Rated PG-13 for crude sexual humor, language and brief nudity, 104 minutes
No to Carrey's "Yes Man," and please get fresher material
Jim Carrey has already made "Yes Man" once, back in 1997 when he made "Liar, Liar," another similiarly themed, gimmicky movie whereby Carrey's character is unable to tell a lie, regardless of the cost. In "Yes Man" he's unable to say no to anyone or anything, regardless of the cost. This type of thing wore out its welcome 11 years ago and isn't much funnier in 2008. Stale, flat with a few crude but comically inspired scenes, I'd have to break from the theme here and say no, Carrey's comedy isn't funny.
Carrey is Carl Allen, a lonely divorced loan officer stuck in a rut, in spite of some fun friends in Peter (Bradley Cooper) and Rooney (Danny Masterson), who try to get him out of his apartment. He dislikes most things and says no to just about everything. He runs into former work colleague Nick (John Michael Higgins) who encourages to go to some new age self-help seminar run by Terrence (Terence Stamp), who encourages his followers to say yes to everything, at least that's the way Carl interprets it. Carl does everything from taking Korean lesson, flying lessons, guitar lessons to even, uhm, helping out the elderly. He meets and falls in love with Allison (Zooey Deschanel), who along with his newfound philosophy changes his life, that is until the truth really comes out.
I will say it is nice to see Carrey doing comedy again after being so serious with the dismal drama "Number 23." Though largely a physical comedian, Carrey can throw out spry dialogue with the best of them, and when he attempts to talk at the same as someone else, you can't help but snicker. But the whole concept of "Yes Man" is wholly unoriginal, as it essentially remakes (or rips offs, however you look at it), his own movie, "Liar Liar," which had a similar formula.

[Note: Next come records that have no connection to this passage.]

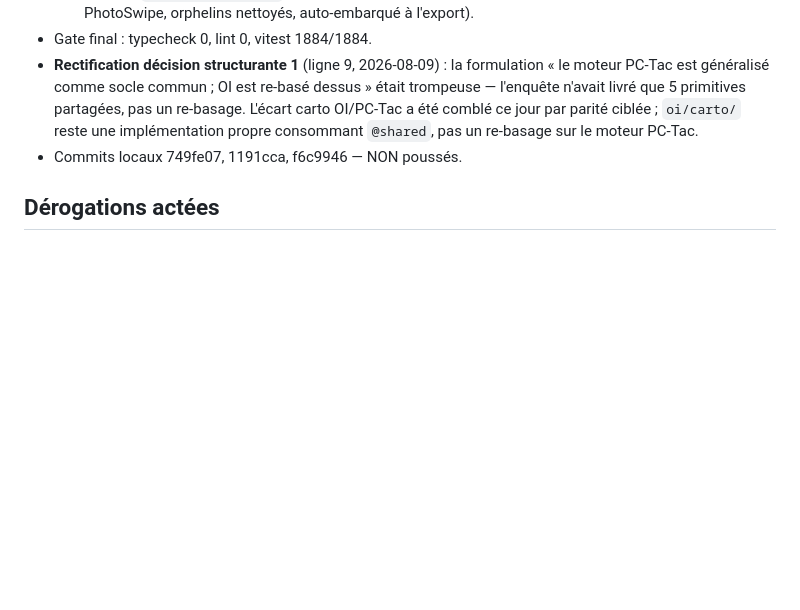
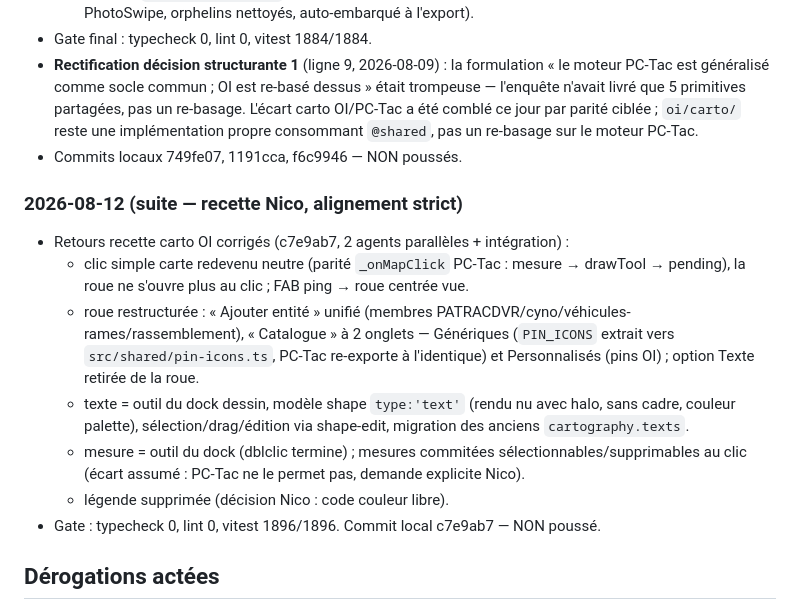
Before and after one commit to Oxsilaris06/TacSuite, a Markdown page: state.md, the part around the change. Drawn GitHub-style; blank space fills up the shorter version.

Commit message:
docs(state): journal recette 2026-08-12 — alignement strict carto OI
Co-Authored-By: Claude Fable 5 <noreply@anthropic.com>

```diff
--- a/state.md
+++ b/state.md
@@ -73,6 +73,15 @@ Vérification finale : typecheck 0, lint 0, vitest 1857/1857, visuel 60 états 0
 - **Rectification décision structurante 1** (ligne 9, 2026-08-09) : la formulation « le moteur PC-Tac est généralisé comme socle commun ; OI est re-basé dessus » était trompeuse — l'enquête n'avait livré que 5 primitives partagées, pas un re-basage. L'écart carto OI/PC-Tac a été comblé ce jour par parité ciblée ; `oi/carto/` reste une implémentation propre consommant `@shared`, pas un re-basage sur le moteur PC-Tac.
 - Commits locaux 749fe07, 1191cca, f6c9946 — NON poussés.
 
+### 2026-08-12 (suite — recette Nico, alignement strict)
+- Retours recette carto OI corrigés (c7e9ab7, 2 agents parallèles + intégration) :
+  - clic simple carte redevenu neutre (parité `_onMapClick` PC-Tac : mesure → drawTool → pending), la roue ne s'ouvre plus au clic ; FAB ping → roue centrée vue.
+  - roue restructurée : « Ajouter entité » unifié (membres PATRACDVR/cyno/véhicules-rames/rassemblement), « Catalogue » à 2 onglets — Génériques (`PIN_ICONS` extrait vers `src/shared/pin-icons.ts`, PC-Tac re-exporte à l'identique) et Personnalisés (pins OI) ; option Texte retirée de la roue.
+  - texte = outil du dock dessin, modèle shape `type:'text'` (rendu nu avec halo, sans cadre, couleur palette), sélection/drag/édition via shape-edit, migration des anciens `cartography.texts`.
+  - mesure = outil du dock (dblclic termine) ; mesures commitées sélectionnables/supprimables au clic (écart assumé : PC-Tac ne le permet pas, demande explicite Nico).
+  - légende supprimée (décision Nico : code couleur libre).
+- Gate : typecheck 0, lint 0, vitest 1896/1896. Commit local c7e9ab7 — NON poussé.
+
 ## Dérogations actées
 
 - **AA boutons remplis, thème sombre** (2026-08-09, décision Nico) : `--accent-fill` sombre rétabli à `#4f8dff` (`--tac-blue-500`) — le correctif #2563eb changeait le bleu de l'interface. Ratio blanc/#4f8dff = 3.19:1, sous le seuil AA 4.5:1. Alternative conforme proposée (texte encre sombre sur #4f8dff, 6.6:1) — en attente de décision, non appliquée.
```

Things have changed in comedy since the late '90's, and now crudeness and dirty humor play an important part in comedy films, and you'll find it in "Yes Man" too, but the only thing is - it isn't as funny as say, Judd Apatow. Director Peyton Reed ("The Break Up") surrounds Carrey with actors less funny -Coooper and Masterson (Hyde from "That '70s Show") - are not Paul Rudd or Seth Rogan. The one truly funny supporting actor is Rhys Darby from "The Flight of the Conchords" as Carrey's even lonelier boss Norman, who enjoys having costume parties based on movies.
"Yes Man" belongs to Carrey, and he and Deschanel have a few sweet moments, and the few comically inspired scenes unsurprisingly also belong to Carrey - playing a guitar in trying to talk a suicidal man down, and a Red Bull-fueled run and crash down a mountain. Others don't work as well (having sex with senior citizens is uncomfortable and unfunny - Adam Sandler tried this already and it didn't work then, either).
"Yes Man" will likely be another big hit for Carrey, as this type of comedy is what people come to expect from him. Just wish it'd be more fresh and original next time.